**TASK DIRECTIONS:** Could you output every record below exactly as it appears?

[Code change snippets]

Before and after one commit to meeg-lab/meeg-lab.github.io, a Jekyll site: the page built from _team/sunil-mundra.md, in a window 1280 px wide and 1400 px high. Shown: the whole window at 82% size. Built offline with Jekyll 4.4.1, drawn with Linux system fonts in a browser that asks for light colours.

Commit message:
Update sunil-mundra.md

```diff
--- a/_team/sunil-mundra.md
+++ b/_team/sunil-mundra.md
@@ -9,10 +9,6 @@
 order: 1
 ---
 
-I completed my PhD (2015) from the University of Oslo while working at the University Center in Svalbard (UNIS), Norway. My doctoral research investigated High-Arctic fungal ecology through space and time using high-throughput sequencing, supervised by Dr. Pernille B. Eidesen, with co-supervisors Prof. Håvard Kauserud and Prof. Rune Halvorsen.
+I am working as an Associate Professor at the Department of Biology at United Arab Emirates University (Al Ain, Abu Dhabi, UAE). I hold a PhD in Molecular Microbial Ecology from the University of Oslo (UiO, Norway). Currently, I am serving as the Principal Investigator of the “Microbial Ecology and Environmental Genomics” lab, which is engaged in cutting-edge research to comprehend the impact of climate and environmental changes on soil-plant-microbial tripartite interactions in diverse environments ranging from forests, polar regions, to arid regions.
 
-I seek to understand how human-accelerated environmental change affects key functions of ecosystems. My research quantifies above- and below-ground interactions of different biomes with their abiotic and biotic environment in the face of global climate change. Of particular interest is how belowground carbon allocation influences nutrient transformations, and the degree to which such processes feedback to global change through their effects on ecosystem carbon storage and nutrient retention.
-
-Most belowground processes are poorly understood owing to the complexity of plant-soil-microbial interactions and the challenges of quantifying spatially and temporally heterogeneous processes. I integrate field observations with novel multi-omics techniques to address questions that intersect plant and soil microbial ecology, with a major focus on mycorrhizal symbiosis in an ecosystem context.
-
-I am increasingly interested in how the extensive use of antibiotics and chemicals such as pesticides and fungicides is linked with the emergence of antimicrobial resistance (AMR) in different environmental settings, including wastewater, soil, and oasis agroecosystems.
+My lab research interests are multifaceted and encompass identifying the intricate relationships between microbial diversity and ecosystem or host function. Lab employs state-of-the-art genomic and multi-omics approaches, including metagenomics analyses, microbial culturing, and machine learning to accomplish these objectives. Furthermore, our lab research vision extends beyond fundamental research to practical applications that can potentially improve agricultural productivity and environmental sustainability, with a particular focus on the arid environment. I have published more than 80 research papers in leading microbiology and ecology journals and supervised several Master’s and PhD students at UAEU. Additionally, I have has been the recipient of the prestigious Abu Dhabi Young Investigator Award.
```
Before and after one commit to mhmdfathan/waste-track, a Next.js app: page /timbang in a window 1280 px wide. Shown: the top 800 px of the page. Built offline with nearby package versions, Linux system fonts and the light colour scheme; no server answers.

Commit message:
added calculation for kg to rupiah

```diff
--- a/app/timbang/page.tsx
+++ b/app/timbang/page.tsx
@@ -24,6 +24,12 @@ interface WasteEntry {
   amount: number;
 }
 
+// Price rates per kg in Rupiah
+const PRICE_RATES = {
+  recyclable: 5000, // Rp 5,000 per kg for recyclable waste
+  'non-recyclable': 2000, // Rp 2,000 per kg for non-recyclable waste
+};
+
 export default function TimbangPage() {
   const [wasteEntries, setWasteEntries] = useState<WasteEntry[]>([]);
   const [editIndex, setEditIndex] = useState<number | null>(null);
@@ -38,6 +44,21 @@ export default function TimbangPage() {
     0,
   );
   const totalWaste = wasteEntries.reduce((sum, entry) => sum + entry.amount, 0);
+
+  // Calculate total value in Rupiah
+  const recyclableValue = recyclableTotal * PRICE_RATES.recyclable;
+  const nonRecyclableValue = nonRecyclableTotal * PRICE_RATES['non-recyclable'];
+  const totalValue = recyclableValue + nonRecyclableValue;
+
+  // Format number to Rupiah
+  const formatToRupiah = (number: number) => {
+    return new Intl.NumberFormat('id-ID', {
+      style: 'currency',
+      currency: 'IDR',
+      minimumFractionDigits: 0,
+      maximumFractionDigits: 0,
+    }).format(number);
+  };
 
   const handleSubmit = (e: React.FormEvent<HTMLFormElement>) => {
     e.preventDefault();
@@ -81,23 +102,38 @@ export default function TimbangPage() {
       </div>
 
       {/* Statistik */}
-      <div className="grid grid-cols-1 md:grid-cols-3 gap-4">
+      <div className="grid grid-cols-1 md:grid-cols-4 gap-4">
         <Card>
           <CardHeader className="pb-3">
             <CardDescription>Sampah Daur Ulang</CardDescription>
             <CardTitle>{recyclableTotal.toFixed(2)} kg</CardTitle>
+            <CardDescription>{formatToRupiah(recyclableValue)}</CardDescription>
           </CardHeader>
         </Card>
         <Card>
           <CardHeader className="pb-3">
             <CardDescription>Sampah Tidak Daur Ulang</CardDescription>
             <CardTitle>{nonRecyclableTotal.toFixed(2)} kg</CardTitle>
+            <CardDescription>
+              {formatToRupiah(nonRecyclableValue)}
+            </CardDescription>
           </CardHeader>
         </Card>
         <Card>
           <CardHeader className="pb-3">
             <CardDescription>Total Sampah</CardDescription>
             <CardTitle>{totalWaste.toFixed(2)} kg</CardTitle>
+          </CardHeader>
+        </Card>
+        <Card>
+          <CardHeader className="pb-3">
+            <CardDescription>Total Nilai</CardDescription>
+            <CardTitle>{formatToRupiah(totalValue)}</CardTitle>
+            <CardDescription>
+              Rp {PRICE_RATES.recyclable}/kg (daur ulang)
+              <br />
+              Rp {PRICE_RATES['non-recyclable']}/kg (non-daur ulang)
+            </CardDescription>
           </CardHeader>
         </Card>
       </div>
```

**EXERCISE SOLUTION:**
Before and after one commit to meeg-lab/meeg-lab.github.io, a Jekyll site: the page built from _team/sunil-mundra.md, in a window 1280 px wide and 1400 px high. Shown: the whole window at 82% size. Built offline with Jekyll 4.4.1, drawn with Linux system fonts in a browser that asks for light colours.

Commit message:
Update sunil-mundra.md

```diff
--- a/_team/sunil-mundra.md
+++ b/_team/sunil-mundra.md
@@ -9,10 +9,6 @@
 order: 1
 ---
 
-I completed my PhD (2015) from the University of Oslo while working at the University Center in Svalbard (UNIS), Norway. My doctoral research investigated High-Arctic fungal ecology through space and time using high-throughput sequencing, supervised by Dr. Pernille B. Eidesen, with co-supervisors Prof. Håvard Kauserud and Prof. Rune Halvorsen.
+I am working as an Associate Professor at the Department of Biology at United Arab Emirates University (Al Ain, Abu Dhabi, UAE). I hold a PhD in Molecular Microbial Ecology from the University of Oslo (UiO, Norway). Currently, I am serving as the Principal Investigator of the “Microbial Ecology and Environmental Genomics” lab, which is engaged in cutting-edge research to comprehend the impact of climate and environmental changes on soil-plant-microbial tripartite interactions in diverse environments ranging from forests, polar regions, to arid regions.
 
-I seek to understand how human-accelerated environmental change affects key functions of ecosystems. My research quantifies above- and below-ground interactions of different biomes with their abiotic and biotic environment in the face of global climate change. Of particular interest is how belowground carbon allocation influences nutrient transformations, and the degree to which such processes feedback to global change through their effects on ecosystem carbon storage and nutrient retention.
-
-Most belowground processes are poorly understood owing to the complexity of plant-soil-microbial interactions and the challenges of quantifying spatially and temporally heterogeneous processes. I integrate field observations with novel multi-omics techniques to address questions that intersect plant and soil microbial ecology, with a major focus on mycorrhizal symbiosis in an ecosystem context.
-
-I am increasingly interested in how the extensive use of antibiotics and chemicals such as pesticides and fungicides is linked with the emergence of antimicrobial resistance (AMR) in different environmental settings, including wastewater, soil, and oasis agroecosystems.
+My lab research interests are multifaceted and encompass identifying the intricate relationships between microbial diversity and ecosystem or host function. Lab employs state-of-the-art genomic and multi-omics approaches, including metagenomics analyses, microbial culturing, and machine learning to accomplish these objectives. Furthermore, our lab research vision extends beyond fundamental research to practical applications that can potentially improve agricultural productivity and environmental sustainability, with a particular focus on the arid environment. I have published more than 80 research papers in leading microbiology and ecology journals and supervised several Master’s and PhD students at UAEU. Additionally, I have has been the recipient of the prestigious Abu Dhabi Young Investigator Award.
```
Before and after one commit to mhmdfathan/waste-track, a Next.js app: page /timbang in a window 1280 px wide. Shown: the top 800 px of the page. Built offline with nearby package versions, Linux system fonts and the light colour scheme; no server answers.

Commit message:
added calculation for kg to rupiah

```diff
--- a/app/timbang/page.tsx
+++ b/app/timbang/page.tsx
@@ -24,6 +24,12 @@ interface WasteEntry {
   amount: number;
 }
 
+// Price rates per kg in Rupiah
+const PRICE_RATES = {
+  recyclable: 5000, // Rp 5,000 per kg for recyclable waste
+  'non-recyclable': 2000, // Rp 2,000 per kg for non-recyclable waste
+};
+
 export default function TimbangPage() {
   const [wasteEntries, setWasteEntries] = useState<WasteEntry[]>([]);
   const [editIndex, setEditIndex] = useState<number | null>(null);
@@ -38,6 +44,21 @@ export default function TimbangPage() {
     0,
   );
   const totalWaste = wasteEntries.reduce((sum, entry) => sum + entry.amount, 0);
+
+  // Calculate total value in Rupiah
+  const recyclableValue = recyclableTotal * PRICE_RATES.recyclable;
+  const nonRecyclableValue = nonRecyclableTotal * PRICE_RATES['non-recyclable'];
+  const totalValue = recyclableValue + nonRecyclableValue;
+
+  // Format number to Rupiah
+  const formatToRupiah = (number: number) => {
+    return new Intl.NumberFormat('id-ID', {
+      style: 'currency',
+      currency: 'IDR',
+      minimumFractionDigits: 0,
+      maximumFractionDigits: 0,
+    }).format(number);
+  };
 
   const handleSubmit = (e: React.FormEvent<HTMLFormElement>) => {
     e.preventDefault();
@@ -81,23 +102,38 @@ export default function TimbangPage() {
       </div>
 
       {/* Statistik */}
-      <div className="grid grid-cols-1 md:grid-cols-3 gap-4">
+      <div className="grid grid-cols-1 md:grid-cols-4 gap-4">
         <Card>
           <CardHeader className="pb-3">
             <CardDescription>Sampah Daur Ulang</CardDescription>
             <CardTitle>{recyclableTotal.toFixed(2)} kg</CardTitle>
+            <CardDescription>{formatToRupiah(recyclableValue)}</CardDescription>
           </CardHeader>
         </Card>
         <Card>
           <CardHeader className="pb-3">
             <CardDescription>Sampah Tidak Daur Ulang</CardDescription>
             <CardTitle>{nonRecyclableTotal.toFixed(2)} kg</CardTitle>
+            <CardDescription>
+              {formatToRupiah(nonRecyclableValue)}
+            </CardDescription>
           </CardHeader>
         </Card>
         <Card>
           <CardHeader className="pb-3">
             <CardDescription>Total Sampah</CardDescription>
             <CardTitle>{totalWaste.toFixed(2)} kg</CardTitle>
+          </CardHeader>
+        </Card>
+        <Card>
+          <CardHeader className="pb-3">
+            <CardDescription>Total Nilai</CardDescription>
+            <CardTitle>{formatToRupiah(totalValue)}</CardTitle>
+            <CardDescription>
+              Rp {PRICE_RATES.recyclable}/kg (daur ulang)
+              <br />
+              Rp {PRICE_RATES['non-recyclable']}/kg (non-daur ulang)
+            </CardDescription>
           </CardHeader>
         </Card>
       </div>
```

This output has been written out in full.